What filled the dinner table is also a bit different than what we were taught as kids. According to Kathleen Wall, culinarian at the Pilgrim Hall Museum, Thanksgiving was a three day feast of eels and shellfish, such as lobsters and mussels along with wildfowl such as goose and duck. Though wild turkey was present, it was most likely not the highlight of the meal.

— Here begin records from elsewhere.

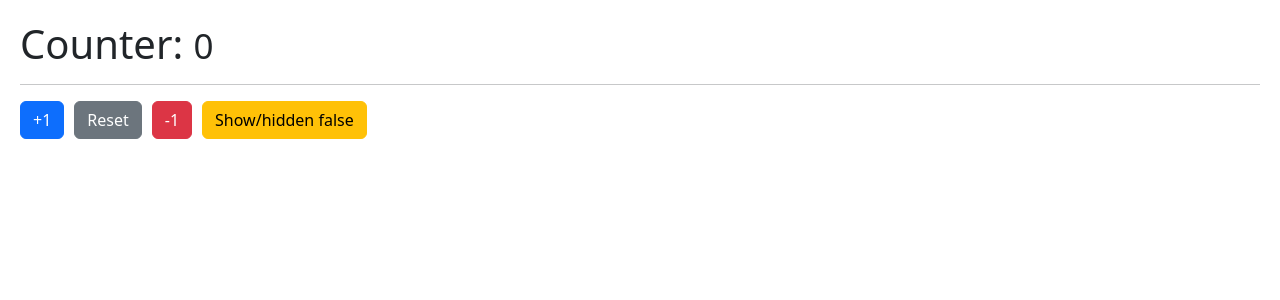
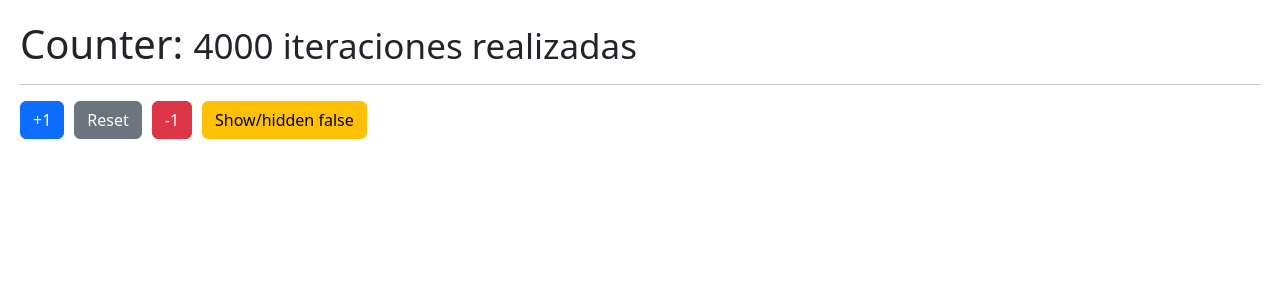
Before and after one commit to CamiloLopez15/react-course, a React (Vite) app in the folder 05-basics-hooks/: page / in a window 1280 px wide. Shown: the top 300 px of the page. Built offline with nearby package versions, Linux system fonts and the light colour scheme.

Commit message:
feat: added class 133

```diff
--- /dev/null
+++ b/05-basics-hooks/src/06-memos/MemoHook.tsx
@@ -0,0 +1,39 @@
+import { useMemo, useState } from "react";
+import { useCounter } from "../hooks";
+
+const heavyStuff = (iterationsNumber: number = 100): string => {
+    for (let i = 0; i < iterationsNumber; i++) {
+        console.log("Aquí vamos...");
+    }
+    return `${iterationsNumber} iteraciones realizadas`;
+};
+
+export const MemoHook = () => {
+    const { counter, decrement, increment, reset } = useCounter(4000);
+    const [isShow, setIsShow] = useState(false);
+    const memoizedValue = useMemo(() => heavyStuff(counter), [counter]);
+    return (
+        <section>
+            <h1>
+                Counter: <small>{memoizedValue}</small>
+            </h1>
+            <hr />
+
+            <button className="btn btn-primary" onClick={() => increment(1)}>
+                +1
+            </button>
+            <button className="btn btn-secondary" onClick={() => reset()}>
+                Reset
+            </button>
+            <button className="btn btn-danger" onClick={() => decrement(1)}>
+                -1
+            </button>
+            <button
+                className="btn btn-warning"
+                onClick={() => setIsShow(!isShow)}
+            >
+                Show/hidden {String(isShow)}
+            </button>
+        </section>
+    );
+};
--- a/05-basics-hooks/src/main.tsx
+++ b/05-basics-hooks/src/main.tsx
@@ -7,12 +7,13 @@ import { createRoot } from "react-dom/client";
 // import FormWithCustomHook from "./02-useEffect/FormWithCustomHook";
 // import { MultipleCustomHooks } from "./03-example/MultipleCustomHooks";
 // import { FocusScreen } from "./04-useRef/FocusScreen";
-import { Memorize } from "./06-memos/Memorize";
+// import { Memorize } from "./06-memos/Memorize";
 
 import "./index.css";
+import { MemoHook } from "./06-memos/MemoHook";
 
 createRoot(document.getElementById("root")!).render(
     <StrictMode>
-        <Memorize />
+        <MemoHook />
     </StrictMode>
 );
```
Also changed, not shown: 1 other file (tests, documents, lock files or other folders).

Sources claim that turnips, carrots, onions, garlic and pumpkins might have been growing in the gardens at those times; the word “vegetable” was a term used for any plant and interchangeable with “herb” – an “herb” was a plant that was a useful “vegetable” for either culinary or medicinal uses.

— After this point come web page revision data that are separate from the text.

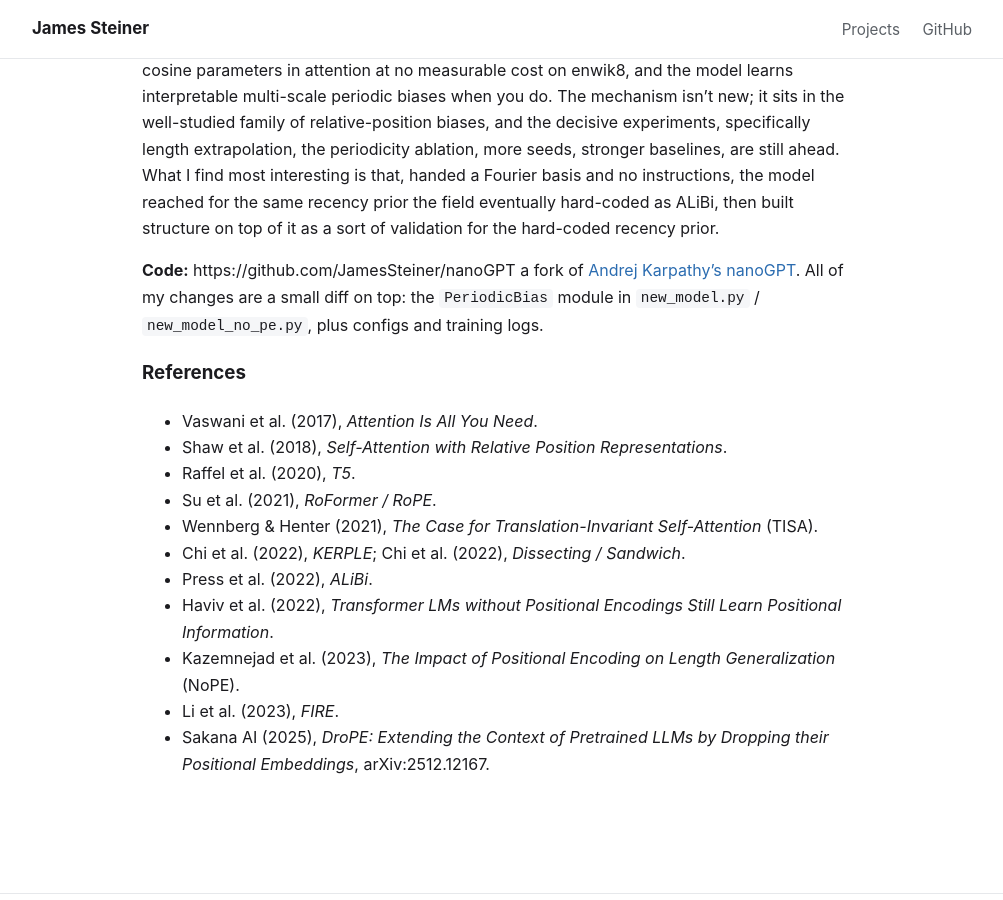
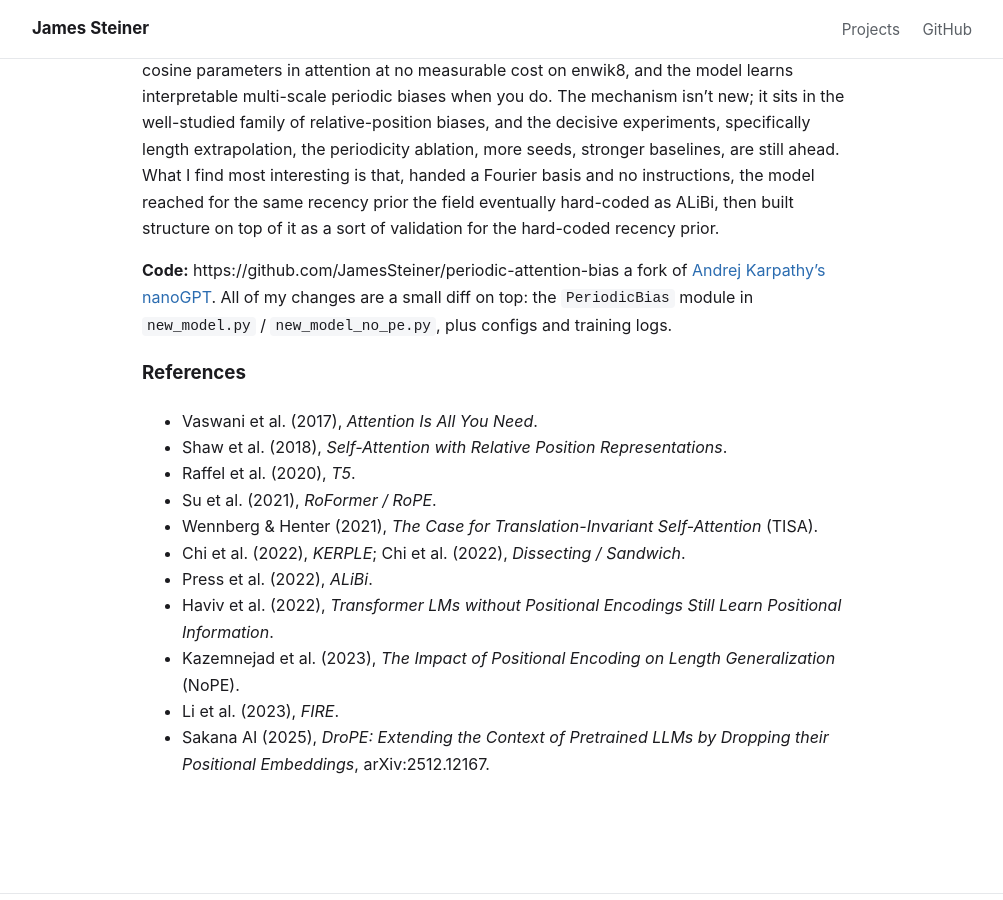
Before and after one commit to JamesSteiner/jamessteiner.github.io, a Jekyll site: the page built from _projects/periodic-attention-bias.md, in a window 1280 px wide and 900 px high, scrolled down 7248 px. Shown: the whole window, without its empty margins (138-1141 px from the left). Built offline with Jekyll 4.4.1, drawn with Linux system fonts in a browser that asks for light colours; some of the changed lines change nothing that is shown.

Commit message:
Fix repo link in periodic-attention-bias writeup

```diff
--- a/_projects/periodic-attention-bias.md
+++ b/_projects/periodic-attention-bias.md
@@ -3,7 +3,7 @@ layout: project
 title: "Can a Transformer Learn Position in a Few Thousand Parameters?"
 summary: "Replacing nanoGPT's 131,072 position-embedding parameters with a 3,456-parameter periodic attention bias on enwik8, a 38× reduction with no measurable loss in performance."
 thumbnail: /assets/img/pd_curves.png
-repo: https://github.com/JamesSteiner/nanoGPT
+repo: https://github.com/JamesSteiner/periodic-attention-bias
 date: 2026-06-01
 ---
 
@@ -258,7 +258,7 @@ still ahead. What I find most interesting is that, handed a Fourier basis and no
 instructions, the model reached for the same recency prior the field eventually
 hard-coded as ALiBi, then built structure on top of it as a sort of validation for the hard-coded recency prior.
 
-**Code:** https://github.com/JamesSteiner/nanoGPT a fork of
+**Code:** https://github.com/JamesSteiner/periodic-attention-bias a fork of
 [Andrej Karpathy's nanoGPT](https://github.com/karpathy/nanoGPT). All of my changes
 are a small diff on top: the `PeriodicBias` module in `new_model.py` /
 `new_model_no_pe.py`, plus configs and training logs.
```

Our beloved mashed potatoes side would not be seen on the first Thanksgiving table, as the white potato originated from South America and didn’t arrive in the Colonies until 1621 when the Governor of Bermuda, Nathaniel Butler brought two large chests of potatoes to Virginia.

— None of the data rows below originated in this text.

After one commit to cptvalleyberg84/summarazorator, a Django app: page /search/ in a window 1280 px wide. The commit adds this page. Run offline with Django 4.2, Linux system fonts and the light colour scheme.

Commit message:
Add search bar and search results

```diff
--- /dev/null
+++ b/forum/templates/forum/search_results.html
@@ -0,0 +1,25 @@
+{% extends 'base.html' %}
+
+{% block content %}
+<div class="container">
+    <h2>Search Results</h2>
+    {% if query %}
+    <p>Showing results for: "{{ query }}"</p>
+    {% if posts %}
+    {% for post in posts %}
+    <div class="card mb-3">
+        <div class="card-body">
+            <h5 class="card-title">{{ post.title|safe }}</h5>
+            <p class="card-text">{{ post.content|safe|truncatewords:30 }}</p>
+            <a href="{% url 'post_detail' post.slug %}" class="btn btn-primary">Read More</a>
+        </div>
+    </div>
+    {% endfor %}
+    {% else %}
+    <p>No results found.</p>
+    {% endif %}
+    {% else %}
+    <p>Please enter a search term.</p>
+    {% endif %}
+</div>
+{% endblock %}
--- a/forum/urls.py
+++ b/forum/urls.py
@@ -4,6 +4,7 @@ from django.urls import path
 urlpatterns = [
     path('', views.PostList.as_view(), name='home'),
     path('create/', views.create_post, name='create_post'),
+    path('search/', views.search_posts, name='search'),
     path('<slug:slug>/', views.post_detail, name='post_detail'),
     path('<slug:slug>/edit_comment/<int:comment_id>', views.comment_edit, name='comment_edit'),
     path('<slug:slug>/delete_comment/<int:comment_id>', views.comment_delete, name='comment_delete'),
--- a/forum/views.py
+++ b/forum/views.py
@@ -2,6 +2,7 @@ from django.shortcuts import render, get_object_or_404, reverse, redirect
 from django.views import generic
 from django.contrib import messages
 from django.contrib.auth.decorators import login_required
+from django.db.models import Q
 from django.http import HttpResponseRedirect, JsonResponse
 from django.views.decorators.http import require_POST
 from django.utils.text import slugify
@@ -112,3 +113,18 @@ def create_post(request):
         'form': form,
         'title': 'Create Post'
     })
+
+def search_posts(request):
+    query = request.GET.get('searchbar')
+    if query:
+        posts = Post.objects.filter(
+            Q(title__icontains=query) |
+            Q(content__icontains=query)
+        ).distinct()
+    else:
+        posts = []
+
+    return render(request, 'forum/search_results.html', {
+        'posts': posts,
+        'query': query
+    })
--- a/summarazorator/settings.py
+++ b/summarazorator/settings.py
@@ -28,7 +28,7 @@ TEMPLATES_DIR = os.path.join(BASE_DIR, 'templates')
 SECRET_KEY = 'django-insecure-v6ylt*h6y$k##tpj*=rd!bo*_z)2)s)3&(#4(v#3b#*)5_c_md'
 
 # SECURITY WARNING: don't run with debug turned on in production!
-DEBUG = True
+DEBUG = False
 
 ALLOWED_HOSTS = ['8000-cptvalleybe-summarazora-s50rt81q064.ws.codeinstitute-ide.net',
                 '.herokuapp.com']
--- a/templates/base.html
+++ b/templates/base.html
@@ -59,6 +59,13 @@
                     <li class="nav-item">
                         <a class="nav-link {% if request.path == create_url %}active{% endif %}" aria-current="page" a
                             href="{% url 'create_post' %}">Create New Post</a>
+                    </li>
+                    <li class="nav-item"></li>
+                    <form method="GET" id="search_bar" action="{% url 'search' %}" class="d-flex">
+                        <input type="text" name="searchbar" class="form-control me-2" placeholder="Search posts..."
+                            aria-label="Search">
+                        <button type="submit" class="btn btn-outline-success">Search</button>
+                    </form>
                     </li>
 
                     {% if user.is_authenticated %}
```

If turkey wasn’t the featured protein, then why do nearly 88 percent of American homes (according to the National Turkey Federation) eat turkey on Thanksgiving? Remember the nursery rhyme, “Mary Had a Little Lamb”? Well there’s a connection between Mary and our country’s turkey obsession and it has to do with Mary’s creator, Sarah Joseph Hale. Hale’s novel Northwood was the first glimpse of Hale’s obsession with Thanksgiving; the book describes the character and manners of New England including a holiday dinner with roasted turkey, a savory stuffing, pickles, butter, pumpkin pie, and other rich cakes. For 17 years, Hale wrote letters to presidents including Abraham Lincoln requesting for a unified Thanksgiving holiday; prior to this, each state scheduled its own Thanksgiving holiday at different times. She noted the ideal date saying “The last Thursday in November has these advantages — harvests of all kinds are gathered in — summer travellers have returned to their homes — the diseases that, during summer and early autumn, often afflict some portions of our country, have ceased, and all are prepared to enjoy a day of Thanksgiving.” Eventually in 1863, Lincoln proclaimed Thanksgiving a national holiday perhaps to bring some sense of unity to our country during the Civil War.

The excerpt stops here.